This page is part of the web mail archives of SRFI 13 from before July 7th, 2015. The new archives for SRFI 13 are here. Eventually, the entire history will be moved there, including any new messages.

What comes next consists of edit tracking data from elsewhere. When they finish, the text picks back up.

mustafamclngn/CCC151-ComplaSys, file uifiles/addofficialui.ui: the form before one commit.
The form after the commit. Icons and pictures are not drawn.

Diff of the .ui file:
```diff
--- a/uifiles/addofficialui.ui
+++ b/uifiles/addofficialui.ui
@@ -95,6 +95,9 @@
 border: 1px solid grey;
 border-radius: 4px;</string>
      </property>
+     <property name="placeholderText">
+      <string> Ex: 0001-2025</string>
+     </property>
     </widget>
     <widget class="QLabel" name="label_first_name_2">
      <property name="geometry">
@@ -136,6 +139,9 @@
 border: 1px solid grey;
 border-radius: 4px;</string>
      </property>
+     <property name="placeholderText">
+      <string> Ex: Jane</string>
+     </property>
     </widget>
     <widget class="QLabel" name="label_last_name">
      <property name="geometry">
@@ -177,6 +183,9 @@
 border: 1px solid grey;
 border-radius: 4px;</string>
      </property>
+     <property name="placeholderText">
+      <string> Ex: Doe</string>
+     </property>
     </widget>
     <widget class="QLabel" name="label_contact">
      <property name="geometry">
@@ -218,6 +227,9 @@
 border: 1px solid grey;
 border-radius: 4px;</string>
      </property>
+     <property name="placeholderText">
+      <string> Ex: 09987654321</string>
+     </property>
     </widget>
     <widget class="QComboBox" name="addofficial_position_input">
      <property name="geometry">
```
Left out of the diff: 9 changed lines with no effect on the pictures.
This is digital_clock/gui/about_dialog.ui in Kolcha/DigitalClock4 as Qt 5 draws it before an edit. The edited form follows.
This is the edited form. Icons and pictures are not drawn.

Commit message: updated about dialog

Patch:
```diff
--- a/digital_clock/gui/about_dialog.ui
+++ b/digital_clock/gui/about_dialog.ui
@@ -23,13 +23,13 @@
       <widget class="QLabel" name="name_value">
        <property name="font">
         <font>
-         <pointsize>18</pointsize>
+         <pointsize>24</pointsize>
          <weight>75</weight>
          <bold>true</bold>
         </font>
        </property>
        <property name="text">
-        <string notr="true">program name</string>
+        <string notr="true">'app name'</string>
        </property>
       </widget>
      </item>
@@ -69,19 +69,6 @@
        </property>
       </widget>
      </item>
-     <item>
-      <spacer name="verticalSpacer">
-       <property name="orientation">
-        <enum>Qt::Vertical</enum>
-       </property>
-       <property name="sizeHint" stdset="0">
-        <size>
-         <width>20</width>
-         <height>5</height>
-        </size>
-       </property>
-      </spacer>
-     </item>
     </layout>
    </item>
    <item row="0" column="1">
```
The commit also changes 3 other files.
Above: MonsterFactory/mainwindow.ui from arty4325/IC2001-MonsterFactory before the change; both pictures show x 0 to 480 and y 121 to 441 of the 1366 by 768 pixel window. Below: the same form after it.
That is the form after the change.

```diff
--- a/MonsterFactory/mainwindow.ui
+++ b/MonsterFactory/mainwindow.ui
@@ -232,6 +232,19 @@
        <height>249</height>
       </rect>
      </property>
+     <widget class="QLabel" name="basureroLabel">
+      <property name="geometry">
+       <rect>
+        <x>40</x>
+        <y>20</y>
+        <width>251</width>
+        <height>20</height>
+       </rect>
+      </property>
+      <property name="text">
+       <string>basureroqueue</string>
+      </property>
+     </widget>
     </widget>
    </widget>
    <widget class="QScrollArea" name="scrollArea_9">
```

From: "Sergei Egorov" <esl@xxxxxxxxxxxxxxx> I understand your concern; many people do use ASCII and Latin-1 case mapping and are happy with what they get from the good old char-upcase and char-downcase. And I am not against char-upcase and char-downcase as long as their definition is limited to ASCII; otherwise you will have to ignore three problems mentioned in the Unicode book: uppercase I may map to either i or dotless i (in Turkish), two uppercase letters SS may map to a single lowercase sharp s in German, and this thing with French \'e. We are lucky that there are just three problems with case folding, but collation is *much* worse. My suggestion would be to restrict char-upcase, char-downcase, and their derivatives to ASCII and explicitly specify that string>? and other comparisons are based on mechanical code-point comparison that might not correspond to any 'natural' comparison in a real language. This approach makes the library reasonably useful, simple to implement, and really fast. I believe that attempting to define language-dependent interface to collation based on strings is wrong: collation works best when it deals with language-specific units larger than one character, and the 'text' abstraction suits this task much better. Wait wait wait -- I am *not* proposing CHAR-UPCASE and CHAR-DOWNCASE. These procedures are *not* part of SRFI-13. You are quite right -- they have real problems with non-ASCII char encodings. What is in SRFI-13 is STRING-UPCASE STRING-DOWNCASE STRING-TITLECASE These can handle the various issues involved in case-mapping text (e.g., upcasing German es-szet expanding to 2 chars, Greek sigma downcasing in a context-dependent way, titlecasing compound chars like "fi" or "dz"). No problem. Unicode TR 21 explains clearly and carefully how to do it for Unicode. Note also that I punted the side-effecting STRING-UPCASE! et al. because of the one-char->two-char case mapping issues. Your general point about these operations no longer being simply char->char, but being string->string or text->text is right on the money. However, I have nothing intelligent to say about collation and string comparison in the wide Unicode world today. If I can't come up with something reasonable that works in ASCII, Latin-1 *and* a Unicode setting, I'll punt the string-comparison functions, which I think would be a huge blow to the library. -Olin